In this lecture, Cary argued that the difference between Calvin and Luther’s understanding of the gospel was that, for Calvin, what gives us our assurance is knowing we believe, while for Luther what matters is that “Christ never lies but only tells the truth”, something we can cling to even when we doubt our own faith. (See that previous post for more details of Cary’s argument, including his comparison of the “Protestant syllogism” and “Luther’s syllogism”.)
Cary’s lecture was based on a longer essay which he wrote for Pro Ecclesia, entitled Why Luther is Not Quite Protestant: The Logic of Faith in a Sacramental Promise, which I’m delighted to have now found online. Cary’s essay is quite long (56 pages of double-spaced text), and I’m still working my way through it, but it’s good stuff.
In the opening section, Cary describes how:
Calvin diverges from Luther in ways that can be described as narrow but deep, like a small crack that goes a long way down. (p.1)
This crack “widens in later versions of the Reformed tradition as well as its offshoots, such as the Baptist and revivalist traditions”, and can be seen in particular in the contrasting views of Lutherans and other Protestants over baptismal regeneration. As Cary continues:
Luther’s understanding of the power of the Gospel depends on a Catholic notion of sacramental efficacy, which places salvific power in external things. (p.3)
At the heart of Luther’s account of the gospel are statements addressed to us by Christ, through his minister, in the second person: “I baptise you“, “I forgive you“, “This is my body given for you“. This is what makes “unreflective faith” – faith which doesn’t even realise it exists, faith which may doubt its own existence – possible within Luther’s understanding of salvation:
Being a sacramental word, it is wholly external – dependent for both its meaning and its truth on external circumstances, the particular time and place in which it is spoken. Hence Luther will also insist that the Gospel is essentially an oral rather than a written word. This dependence on external circumstances of utterance makes it possible for the word of Christ to use the pronoun “you” to address me in particular. (p.8)
So when Luther emphasises his famous pro me, the need to realise that “Christ’s life and death, preaching and promise are indeed for me“, he is not throwing us back towards introspection:

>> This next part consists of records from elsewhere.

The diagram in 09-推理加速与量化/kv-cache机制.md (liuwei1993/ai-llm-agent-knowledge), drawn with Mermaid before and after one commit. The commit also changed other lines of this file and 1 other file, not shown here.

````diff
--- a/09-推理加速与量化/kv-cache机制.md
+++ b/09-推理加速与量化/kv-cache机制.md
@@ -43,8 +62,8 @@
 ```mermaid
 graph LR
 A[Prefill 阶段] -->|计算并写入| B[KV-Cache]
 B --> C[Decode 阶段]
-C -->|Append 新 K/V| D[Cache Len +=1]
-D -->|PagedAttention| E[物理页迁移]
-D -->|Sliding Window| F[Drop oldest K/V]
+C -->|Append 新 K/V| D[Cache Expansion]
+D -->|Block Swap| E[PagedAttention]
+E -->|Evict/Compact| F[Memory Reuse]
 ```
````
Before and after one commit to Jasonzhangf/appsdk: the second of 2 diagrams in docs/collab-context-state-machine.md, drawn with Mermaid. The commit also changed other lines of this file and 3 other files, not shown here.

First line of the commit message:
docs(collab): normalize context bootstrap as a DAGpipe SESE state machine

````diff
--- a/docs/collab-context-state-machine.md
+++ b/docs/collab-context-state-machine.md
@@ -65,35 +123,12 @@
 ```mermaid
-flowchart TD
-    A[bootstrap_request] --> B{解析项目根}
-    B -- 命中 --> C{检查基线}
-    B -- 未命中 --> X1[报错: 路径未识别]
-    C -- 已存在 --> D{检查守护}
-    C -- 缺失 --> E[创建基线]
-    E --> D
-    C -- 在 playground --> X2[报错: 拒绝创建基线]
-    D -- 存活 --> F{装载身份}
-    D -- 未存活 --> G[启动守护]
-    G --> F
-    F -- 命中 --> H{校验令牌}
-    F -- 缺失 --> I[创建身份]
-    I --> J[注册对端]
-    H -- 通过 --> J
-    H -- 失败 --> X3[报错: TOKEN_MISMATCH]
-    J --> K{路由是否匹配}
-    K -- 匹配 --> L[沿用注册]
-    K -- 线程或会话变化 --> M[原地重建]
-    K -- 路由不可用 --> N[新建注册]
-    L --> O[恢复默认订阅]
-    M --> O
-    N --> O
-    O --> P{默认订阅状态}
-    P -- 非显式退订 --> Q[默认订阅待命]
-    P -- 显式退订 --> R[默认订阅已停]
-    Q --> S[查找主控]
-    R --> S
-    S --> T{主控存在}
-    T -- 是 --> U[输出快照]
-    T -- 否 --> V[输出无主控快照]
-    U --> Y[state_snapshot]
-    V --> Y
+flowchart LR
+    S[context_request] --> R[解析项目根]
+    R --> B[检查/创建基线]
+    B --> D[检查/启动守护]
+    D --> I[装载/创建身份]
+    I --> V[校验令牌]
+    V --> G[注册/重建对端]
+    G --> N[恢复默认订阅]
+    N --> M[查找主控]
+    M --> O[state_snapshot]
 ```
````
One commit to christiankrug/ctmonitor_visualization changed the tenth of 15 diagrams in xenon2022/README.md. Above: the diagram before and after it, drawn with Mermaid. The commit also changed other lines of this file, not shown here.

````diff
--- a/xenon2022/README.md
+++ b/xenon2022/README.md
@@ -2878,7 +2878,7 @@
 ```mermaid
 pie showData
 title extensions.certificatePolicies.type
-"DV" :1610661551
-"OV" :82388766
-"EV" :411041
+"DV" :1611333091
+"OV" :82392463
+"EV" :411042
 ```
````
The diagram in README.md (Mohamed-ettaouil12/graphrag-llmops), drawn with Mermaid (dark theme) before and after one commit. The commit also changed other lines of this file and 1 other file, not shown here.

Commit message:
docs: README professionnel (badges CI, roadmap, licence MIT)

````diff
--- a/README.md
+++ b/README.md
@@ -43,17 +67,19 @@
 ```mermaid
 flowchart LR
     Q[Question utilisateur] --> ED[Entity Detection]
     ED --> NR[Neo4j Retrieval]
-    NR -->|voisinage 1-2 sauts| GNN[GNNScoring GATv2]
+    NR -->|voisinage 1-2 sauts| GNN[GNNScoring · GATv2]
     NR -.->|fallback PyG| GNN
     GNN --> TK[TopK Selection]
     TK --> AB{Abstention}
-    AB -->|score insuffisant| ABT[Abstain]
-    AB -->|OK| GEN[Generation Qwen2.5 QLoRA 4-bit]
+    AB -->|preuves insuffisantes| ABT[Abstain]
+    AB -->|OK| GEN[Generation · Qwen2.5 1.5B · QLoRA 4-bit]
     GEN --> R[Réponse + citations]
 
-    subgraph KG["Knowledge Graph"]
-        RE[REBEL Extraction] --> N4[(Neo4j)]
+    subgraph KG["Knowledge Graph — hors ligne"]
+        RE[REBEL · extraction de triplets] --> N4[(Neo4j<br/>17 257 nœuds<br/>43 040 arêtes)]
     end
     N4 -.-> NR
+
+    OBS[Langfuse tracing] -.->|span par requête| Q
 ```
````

It is important to notice that the emphasis here is not on personal experience but on the content of the word of God. When the Gospel is preached – most clearly of all in the sacraments – Christ himself says “you” and means me. To believe this word is to learn about myself from another, rather than to trust my own personal experience or feeling. (p.8)
So it is not simply that the gospel gives us information about Christ and salvation. Rather, the gospel has “sacramental efficacy”; it gives what it promises; it gives us Christ and salvation as we hear its promises addressed to each of us personally. As Cary puts it (in words that had me writing “Yes! Yes! Yes!” in the margin):
For Luther the Gospel is not, as the old Protestant saw has it, like one beggar telling another beggar where to get bread. That would mean the minister’s job is to instruct people in how to meet the conditions necessary for salvation – how to get from here to where the true bread is. Instead, for Luther the Gospel is one beggar simply giving another beggar the bread of life, which of course is exactly what happens whenever Christ’s body is distributed in the sacrament.